Her son, in tearful calls to relatives, echoes that wish: "Can I see mamá?"
Her son Irvin, 13, is in a mountainous Mexican village. He hasn't seen his mother since she left home five years ago.
"That boy was a great student, but he's too distracted by worry now," said Marta's cousin Rodolfo Diaz Martinez, of Farmingdale.
Rep. Steve Israel (D-Huntington) has asked the Department of Homeland Security to grant Irvin a special humanitarian visa to see his mother. "This a basic matter of humanity," Israel said Friday. "It's a matter of days or even hours."
A spokesman for the Mexican consulate in New York said his government has offered a passport to Irvin.
Marta is the second of seven children. Five years ago, she paid $2,000 to immigrant smugglers who took her across the Texas-Mexico border and then to Long Island, her brother and cousin said.
"My sister came here because she had no money for her son's books and clothes," said younger brother Jesus, who also emigrated.
Marta worked for a company that makes paper products. On a Wyandanch street, she met Juan Martinez, an immigrant from the same village.
"She has such a strong character that you're impressed right away," Juan said.

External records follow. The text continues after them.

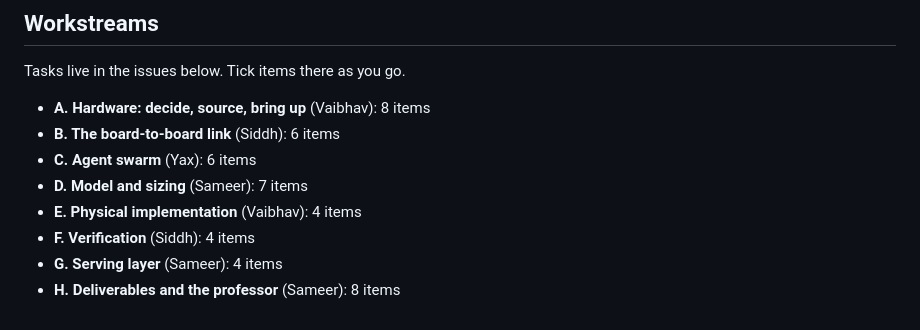
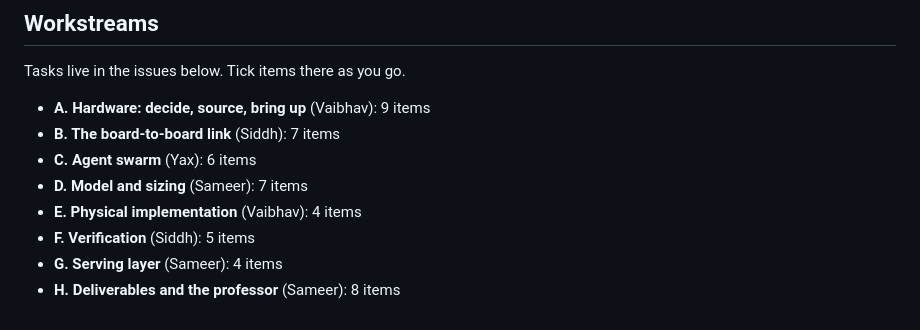
Before and after one commit to SameerSul/agentic-fpga-scaleout, a Markdown page: CAPSTONE.md, the part around the change. Rendered like a GitHub page.

Commit message:
Add three items Siddh can start now with no hardware: ask the department about lending boards, work out the Pmod data rate, and write the bring-up test plan

```diff
--- a/CAPSTONE.md
+++ b/CAPSTONE.md
@@ -98,11 +98,11 @@ Three of five rows say unconfirmed, which is our biggest planning gap. Hardware
 
 Tasks live in the issues below. Tick items there as you go.
 
-- **A. Hardware: decide, source, bring up** (Vaibhav): 8 items
-- **B. The board-to-board link** (Siddh): 6 items
+- **A. Hardware: decide, source, bring up** (Vaibhav): 9 items
+- **B. The board-to-board link** (Siddh): 7 items
 - **C. Agent swarm** (Yax): 6 items
 - **D. Model and sizing** (Sameer): 7 items
 - **E. Physical implementation** (Vaibhav): 4 items
-- **F. Verification** (Siddh): 4 items
+- **F. Verification** (Siddh): 5 items
 - **G. Serving layer** (Sameer): 4 items
 - **H. Deliverables and the professor** (Sameer): 8 items
```
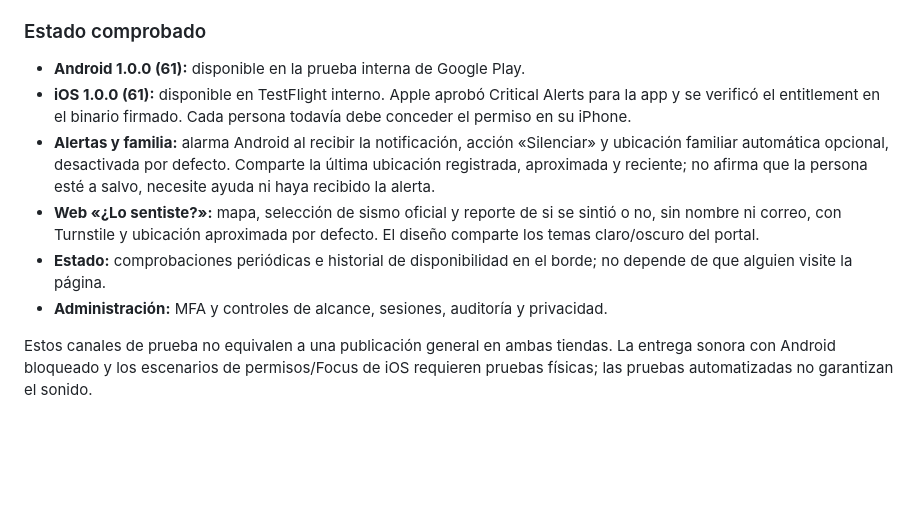
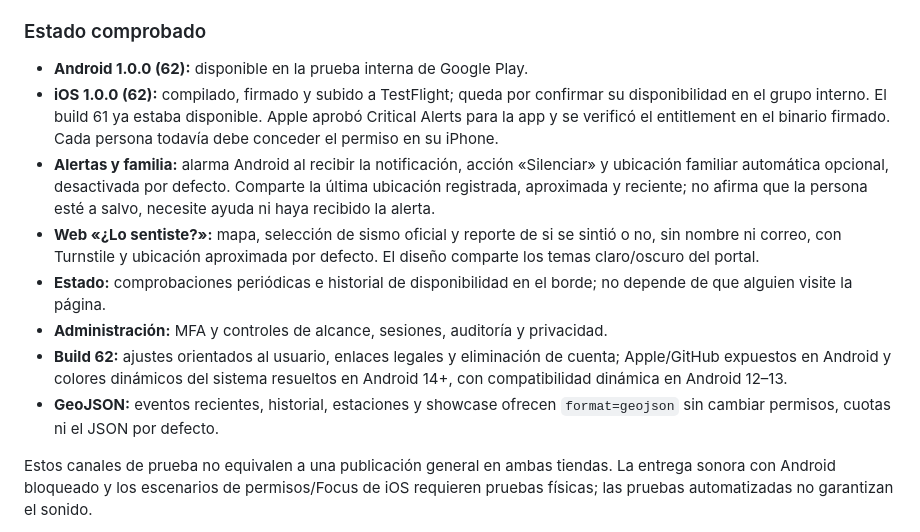
Before and after one commit to seismik-org/seismik, a Markdown page: README.md, the part around the change. Rendered like a GitHub page; blank space fills up the shorter version.

Commit message:
docs: record build 62 delivery and GeoJSON availability [skip ci]

```diff
--- a/README.md
+++ b/README.md
@@ -14,8 +14,9 @@ pero el checkout y los cobros automáticos siguen desactivados.
 
 ### Estado comprobado
 
-- **Android 1.0.0 (61):** disponible en la prueba interna de Google Play.
-- **iOS 1.0.0 (61):** disponible en TestFlight interno. Apple aprobó Critical
+- **Android 1.0.0 (62):** disponible en la prueba interna de Google Play.
+- **iOS 1.0.0 (62):** compilado, firmado y subido a TestFlight; queda por confirmar
+  su disponibilidad en el grupo interno. El build 61 ya estaba disponible. Apple aprobó Critical
   Alerts para la app y se verificó el entitlement en el binario firmado.
   Cada persona todavía debe conceder el permiso en su iPhone.
 - **Alertas y familia:** alarma Android al recibir la notificación, acción
@@ -28,6 +29,11 @@ pero el checkout y los cobros automáticos siguen desactivados.
 - **Estado:** comprobaciones periódicas e historial de disponibilidad en el borde;
   no depende de que alguien visite la página.
 - **Administración:** MFA y controles de alcance, sesiones, auditoría y privacidad.
+- **Build 62:** ajustes orientados al usuario, enlaces legales y eliminación de
+  cuenta; Apple/GitHub expuestos en Android y colores dinámicos del sistema
+  resueltos en Android 14+, con compatibilidad dinámica en Android 12–13.
+- **GeoJSON:** eventos recientes, historial, estaciones y showcase ofrecen
+  `format=geojson` sin cambiar permisos, cuotas ni el JSON por defecto.
 
 Estos canales de prueba no equivalen a una publicación general en ambas tiendas.
 La entrega sonora con Android bloqueado y los escenarios de permisos/Focus de
```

They married and in 2008 they had a daughter, Damaris.
During a checkup just over a year ago, doctors found that Marta had cancer.
Marta's brother knows that some may have no sympathy for anyone who entered the country illegally. "My sister didn't come here to be sick and be a burden on a hospital," Jesus said. "She came here to be productive and make a better life for her boy."
Her relatives say they don't want handouts - just a two-week visa for Irvin.
"Yes, she made a mistake by coming here without permission," Israel said. "But will denying her deathbed request really be justice?"